The second part of the Latin name (belladonna, pretty woman) comes from the fact that it can be used to temporarily disable the eye's adaptation to light. This will lead to "big" pupils, which were considered pretty in a woman of the Renaissance. Atropine can also be used to resuscitate patients that have gone into cardiac arrest. It can also be used as an antidote to certain poison gases and insecticides.

References[change | change source]
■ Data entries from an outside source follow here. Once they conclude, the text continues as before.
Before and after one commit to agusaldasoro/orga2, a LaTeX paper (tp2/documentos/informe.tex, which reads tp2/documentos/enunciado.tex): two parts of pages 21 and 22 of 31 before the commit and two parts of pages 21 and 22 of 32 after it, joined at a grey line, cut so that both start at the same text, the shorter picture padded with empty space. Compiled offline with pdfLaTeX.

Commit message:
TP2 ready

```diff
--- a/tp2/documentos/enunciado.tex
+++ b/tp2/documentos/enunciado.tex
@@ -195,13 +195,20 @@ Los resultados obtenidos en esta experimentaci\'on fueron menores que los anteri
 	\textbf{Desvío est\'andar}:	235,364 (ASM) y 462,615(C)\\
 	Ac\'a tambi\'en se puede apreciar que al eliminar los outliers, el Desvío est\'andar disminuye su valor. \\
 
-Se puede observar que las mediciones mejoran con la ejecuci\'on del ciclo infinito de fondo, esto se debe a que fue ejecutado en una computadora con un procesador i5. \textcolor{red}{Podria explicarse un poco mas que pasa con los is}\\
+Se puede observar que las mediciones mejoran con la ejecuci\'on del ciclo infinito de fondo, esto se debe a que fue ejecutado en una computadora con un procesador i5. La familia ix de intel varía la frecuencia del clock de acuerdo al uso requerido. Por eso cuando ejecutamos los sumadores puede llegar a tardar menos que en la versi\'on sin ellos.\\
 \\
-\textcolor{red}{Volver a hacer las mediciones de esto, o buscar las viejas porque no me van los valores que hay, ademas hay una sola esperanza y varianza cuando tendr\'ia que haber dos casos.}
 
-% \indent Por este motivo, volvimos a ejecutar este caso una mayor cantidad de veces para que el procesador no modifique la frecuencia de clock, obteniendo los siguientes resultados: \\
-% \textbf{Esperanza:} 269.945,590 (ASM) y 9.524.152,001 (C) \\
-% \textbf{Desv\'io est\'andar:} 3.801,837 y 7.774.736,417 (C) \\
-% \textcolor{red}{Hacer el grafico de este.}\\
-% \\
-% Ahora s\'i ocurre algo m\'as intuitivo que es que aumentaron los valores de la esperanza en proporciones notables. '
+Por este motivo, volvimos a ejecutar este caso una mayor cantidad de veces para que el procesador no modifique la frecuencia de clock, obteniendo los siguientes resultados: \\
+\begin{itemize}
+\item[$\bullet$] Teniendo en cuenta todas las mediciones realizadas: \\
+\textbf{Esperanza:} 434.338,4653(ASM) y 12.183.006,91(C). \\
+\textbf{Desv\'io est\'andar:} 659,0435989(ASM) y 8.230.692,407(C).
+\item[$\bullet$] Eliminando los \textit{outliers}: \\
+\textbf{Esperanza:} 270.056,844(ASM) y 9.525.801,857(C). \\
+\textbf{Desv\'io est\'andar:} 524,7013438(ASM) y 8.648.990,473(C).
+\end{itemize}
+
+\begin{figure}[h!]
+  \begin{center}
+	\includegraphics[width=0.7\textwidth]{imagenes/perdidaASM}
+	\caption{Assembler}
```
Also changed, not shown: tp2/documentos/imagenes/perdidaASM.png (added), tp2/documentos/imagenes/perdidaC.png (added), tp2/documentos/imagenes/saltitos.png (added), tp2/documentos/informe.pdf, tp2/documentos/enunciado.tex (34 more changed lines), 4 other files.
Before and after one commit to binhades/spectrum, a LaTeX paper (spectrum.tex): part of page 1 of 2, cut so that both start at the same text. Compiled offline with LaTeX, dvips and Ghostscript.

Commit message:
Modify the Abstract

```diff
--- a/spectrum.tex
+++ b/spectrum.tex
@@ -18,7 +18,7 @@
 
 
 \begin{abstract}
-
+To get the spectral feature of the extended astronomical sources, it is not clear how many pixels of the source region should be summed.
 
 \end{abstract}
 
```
  1. "WHO Model List of Essential Medicines" (PDF). World Health Organization. March 2005. Retrieved 2006-03-12.